Stored records:

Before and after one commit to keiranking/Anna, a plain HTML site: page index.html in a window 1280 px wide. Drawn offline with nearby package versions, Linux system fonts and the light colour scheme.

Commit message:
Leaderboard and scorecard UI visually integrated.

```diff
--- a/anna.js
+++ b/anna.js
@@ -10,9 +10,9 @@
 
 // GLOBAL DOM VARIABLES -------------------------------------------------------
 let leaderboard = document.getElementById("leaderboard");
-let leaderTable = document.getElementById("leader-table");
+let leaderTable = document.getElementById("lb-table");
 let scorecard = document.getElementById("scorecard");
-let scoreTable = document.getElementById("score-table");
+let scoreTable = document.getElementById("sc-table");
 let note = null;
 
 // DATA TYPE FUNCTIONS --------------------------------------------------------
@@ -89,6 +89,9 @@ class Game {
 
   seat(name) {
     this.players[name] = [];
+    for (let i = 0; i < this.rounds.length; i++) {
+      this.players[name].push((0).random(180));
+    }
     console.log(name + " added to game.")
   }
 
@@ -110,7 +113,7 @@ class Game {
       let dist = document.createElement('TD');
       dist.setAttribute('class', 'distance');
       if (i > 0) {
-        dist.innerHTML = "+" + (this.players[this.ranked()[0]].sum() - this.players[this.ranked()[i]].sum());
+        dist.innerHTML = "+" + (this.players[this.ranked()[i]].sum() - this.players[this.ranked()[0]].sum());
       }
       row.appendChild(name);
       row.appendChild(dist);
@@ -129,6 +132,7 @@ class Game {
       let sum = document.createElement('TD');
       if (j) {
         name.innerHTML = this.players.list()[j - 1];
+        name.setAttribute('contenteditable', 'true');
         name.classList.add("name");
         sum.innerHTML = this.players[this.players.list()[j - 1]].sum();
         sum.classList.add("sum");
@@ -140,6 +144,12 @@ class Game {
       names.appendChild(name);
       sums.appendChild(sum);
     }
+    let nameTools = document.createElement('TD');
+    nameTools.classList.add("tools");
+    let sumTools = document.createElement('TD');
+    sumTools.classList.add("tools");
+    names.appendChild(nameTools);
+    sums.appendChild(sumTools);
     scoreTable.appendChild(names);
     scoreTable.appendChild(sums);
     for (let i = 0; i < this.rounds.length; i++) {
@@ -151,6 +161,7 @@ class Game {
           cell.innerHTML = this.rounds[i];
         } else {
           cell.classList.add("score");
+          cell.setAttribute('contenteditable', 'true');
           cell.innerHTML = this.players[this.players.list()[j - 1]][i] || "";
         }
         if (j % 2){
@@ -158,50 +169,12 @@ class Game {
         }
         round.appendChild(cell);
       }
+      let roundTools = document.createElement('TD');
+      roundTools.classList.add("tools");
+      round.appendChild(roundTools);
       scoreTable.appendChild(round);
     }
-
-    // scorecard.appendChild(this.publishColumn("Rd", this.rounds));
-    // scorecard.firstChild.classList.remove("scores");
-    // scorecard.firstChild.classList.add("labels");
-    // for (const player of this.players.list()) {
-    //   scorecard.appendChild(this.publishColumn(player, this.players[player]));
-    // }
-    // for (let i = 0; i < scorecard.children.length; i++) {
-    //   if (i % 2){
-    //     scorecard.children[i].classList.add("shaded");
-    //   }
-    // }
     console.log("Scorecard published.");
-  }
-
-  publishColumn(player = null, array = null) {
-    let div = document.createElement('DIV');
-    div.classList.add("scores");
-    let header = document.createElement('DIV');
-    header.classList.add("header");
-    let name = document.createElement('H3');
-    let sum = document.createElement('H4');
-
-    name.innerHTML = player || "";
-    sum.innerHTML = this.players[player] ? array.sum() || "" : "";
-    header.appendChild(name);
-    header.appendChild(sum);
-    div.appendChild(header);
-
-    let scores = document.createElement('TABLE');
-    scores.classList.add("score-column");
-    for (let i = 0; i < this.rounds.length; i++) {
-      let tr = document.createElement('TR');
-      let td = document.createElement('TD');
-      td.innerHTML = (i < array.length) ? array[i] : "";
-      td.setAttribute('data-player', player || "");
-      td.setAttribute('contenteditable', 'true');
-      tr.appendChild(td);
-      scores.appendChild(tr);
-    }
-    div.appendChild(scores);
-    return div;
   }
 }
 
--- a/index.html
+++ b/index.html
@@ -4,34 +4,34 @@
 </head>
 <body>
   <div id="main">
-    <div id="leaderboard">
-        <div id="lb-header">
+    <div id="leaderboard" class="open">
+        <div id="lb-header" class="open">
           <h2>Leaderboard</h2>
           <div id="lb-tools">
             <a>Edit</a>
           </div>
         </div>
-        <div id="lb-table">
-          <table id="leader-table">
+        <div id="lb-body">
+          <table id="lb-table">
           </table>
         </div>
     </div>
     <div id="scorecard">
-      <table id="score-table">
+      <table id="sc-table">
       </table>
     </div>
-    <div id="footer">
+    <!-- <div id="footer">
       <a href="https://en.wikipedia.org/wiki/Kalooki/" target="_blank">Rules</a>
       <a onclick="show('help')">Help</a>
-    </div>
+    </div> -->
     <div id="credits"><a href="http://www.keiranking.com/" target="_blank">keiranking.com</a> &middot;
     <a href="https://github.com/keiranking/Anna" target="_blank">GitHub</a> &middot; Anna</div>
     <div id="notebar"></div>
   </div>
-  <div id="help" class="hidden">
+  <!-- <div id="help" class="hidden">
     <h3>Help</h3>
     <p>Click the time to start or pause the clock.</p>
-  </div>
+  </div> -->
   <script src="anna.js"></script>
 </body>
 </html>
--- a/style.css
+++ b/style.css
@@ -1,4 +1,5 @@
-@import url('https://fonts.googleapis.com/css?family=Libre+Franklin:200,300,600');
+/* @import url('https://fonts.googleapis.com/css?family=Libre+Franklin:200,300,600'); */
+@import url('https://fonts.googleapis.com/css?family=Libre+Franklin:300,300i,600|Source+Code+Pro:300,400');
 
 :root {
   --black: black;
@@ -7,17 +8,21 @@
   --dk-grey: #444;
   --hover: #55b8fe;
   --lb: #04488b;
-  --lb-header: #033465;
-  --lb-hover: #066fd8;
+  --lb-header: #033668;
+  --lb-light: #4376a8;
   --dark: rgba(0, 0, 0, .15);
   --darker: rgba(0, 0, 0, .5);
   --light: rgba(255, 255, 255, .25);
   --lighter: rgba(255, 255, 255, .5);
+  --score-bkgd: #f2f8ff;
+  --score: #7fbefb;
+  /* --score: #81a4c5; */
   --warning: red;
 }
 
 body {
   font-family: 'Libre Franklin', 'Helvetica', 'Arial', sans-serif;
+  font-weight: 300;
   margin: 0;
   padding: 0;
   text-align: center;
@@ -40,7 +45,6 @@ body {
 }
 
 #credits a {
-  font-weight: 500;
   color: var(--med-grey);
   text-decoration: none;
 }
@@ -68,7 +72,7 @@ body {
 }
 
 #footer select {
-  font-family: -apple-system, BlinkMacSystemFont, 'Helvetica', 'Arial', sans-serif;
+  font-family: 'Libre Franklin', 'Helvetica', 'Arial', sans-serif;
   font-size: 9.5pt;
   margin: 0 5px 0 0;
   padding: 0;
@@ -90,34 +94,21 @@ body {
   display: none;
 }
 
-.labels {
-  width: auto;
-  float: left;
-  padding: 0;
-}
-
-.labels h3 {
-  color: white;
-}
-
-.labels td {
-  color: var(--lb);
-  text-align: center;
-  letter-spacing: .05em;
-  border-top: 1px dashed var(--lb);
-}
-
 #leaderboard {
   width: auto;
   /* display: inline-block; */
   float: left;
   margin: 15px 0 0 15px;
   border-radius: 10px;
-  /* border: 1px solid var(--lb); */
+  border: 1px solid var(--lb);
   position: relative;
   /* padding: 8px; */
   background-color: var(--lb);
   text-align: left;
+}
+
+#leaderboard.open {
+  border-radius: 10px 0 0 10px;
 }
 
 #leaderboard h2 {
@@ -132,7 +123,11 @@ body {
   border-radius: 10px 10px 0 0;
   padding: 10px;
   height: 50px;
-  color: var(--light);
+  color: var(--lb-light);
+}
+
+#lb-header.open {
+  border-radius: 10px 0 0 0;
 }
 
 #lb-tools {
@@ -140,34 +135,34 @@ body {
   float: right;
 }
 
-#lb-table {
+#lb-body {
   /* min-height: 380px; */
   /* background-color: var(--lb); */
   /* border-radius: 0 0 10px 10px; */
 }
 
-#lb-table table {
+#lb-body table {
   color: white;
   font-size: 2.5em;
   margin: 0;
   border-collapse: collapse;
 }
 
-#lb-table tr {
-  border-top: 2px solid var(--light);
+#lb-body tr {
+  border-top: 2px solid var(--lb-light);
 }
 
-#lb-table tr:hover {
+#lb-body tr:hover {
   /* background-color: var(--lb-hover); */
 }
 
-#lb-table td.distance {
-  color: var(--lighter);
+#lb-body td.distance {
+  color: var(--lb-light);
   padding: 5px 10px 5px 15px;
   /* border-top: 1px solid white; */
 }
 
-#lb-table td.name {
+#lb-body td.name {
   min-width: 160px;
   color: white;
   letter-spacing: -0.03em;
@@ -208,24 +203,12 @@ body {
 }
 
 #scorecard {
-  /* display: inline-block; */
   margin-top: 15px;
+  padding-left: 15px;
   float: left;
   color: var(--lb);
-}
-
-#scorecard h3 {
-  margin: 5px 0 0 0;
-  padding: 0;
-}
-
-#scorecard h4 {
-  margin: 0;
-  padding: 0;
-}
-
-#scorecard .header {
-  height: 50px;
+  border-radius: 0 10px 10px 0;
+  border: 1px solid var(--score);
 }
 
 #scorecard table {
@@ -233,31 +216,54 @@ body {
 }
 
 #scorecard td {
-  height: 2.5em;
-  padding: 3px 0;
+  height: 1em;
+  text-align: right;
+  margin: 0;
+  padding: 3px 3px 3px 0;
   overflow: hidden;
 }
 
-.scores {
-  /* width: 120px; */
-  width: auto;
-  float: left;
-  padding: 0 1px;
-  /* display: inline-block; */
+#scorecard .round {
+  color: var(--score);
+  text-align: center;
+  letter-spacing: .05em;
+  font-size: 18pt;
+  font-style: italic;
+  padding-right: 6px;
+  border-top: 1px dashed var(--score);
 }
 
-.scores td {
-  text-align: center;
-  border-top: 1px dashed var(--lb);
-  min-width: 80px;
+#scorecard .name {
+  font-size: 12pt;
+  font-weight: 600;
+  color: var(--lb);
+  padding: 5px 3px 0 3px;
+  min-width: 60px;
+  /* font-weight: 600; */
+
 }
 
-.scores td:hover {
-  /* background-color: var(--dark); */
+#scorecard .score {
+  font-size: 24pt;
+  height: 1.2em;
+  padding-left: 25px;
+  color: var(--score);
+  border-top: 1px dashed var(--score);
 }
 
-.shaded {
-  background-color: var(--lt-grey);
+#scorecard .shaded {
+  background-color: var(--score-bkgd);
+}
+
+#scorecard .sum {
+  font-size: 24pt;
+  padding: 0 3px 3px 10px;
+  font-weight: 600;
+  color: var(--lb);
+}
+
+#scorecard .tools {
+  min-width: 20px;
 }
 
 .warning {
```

> _WHAT THE TASK ASKS_:
Once you have found every line above holding the word "labels", copy those lines.

> _RESPONSE AREA_:
-    // scorecard.firstChild.classList.add("labels");
-.labels {
-.labels h3 {
-.labels td {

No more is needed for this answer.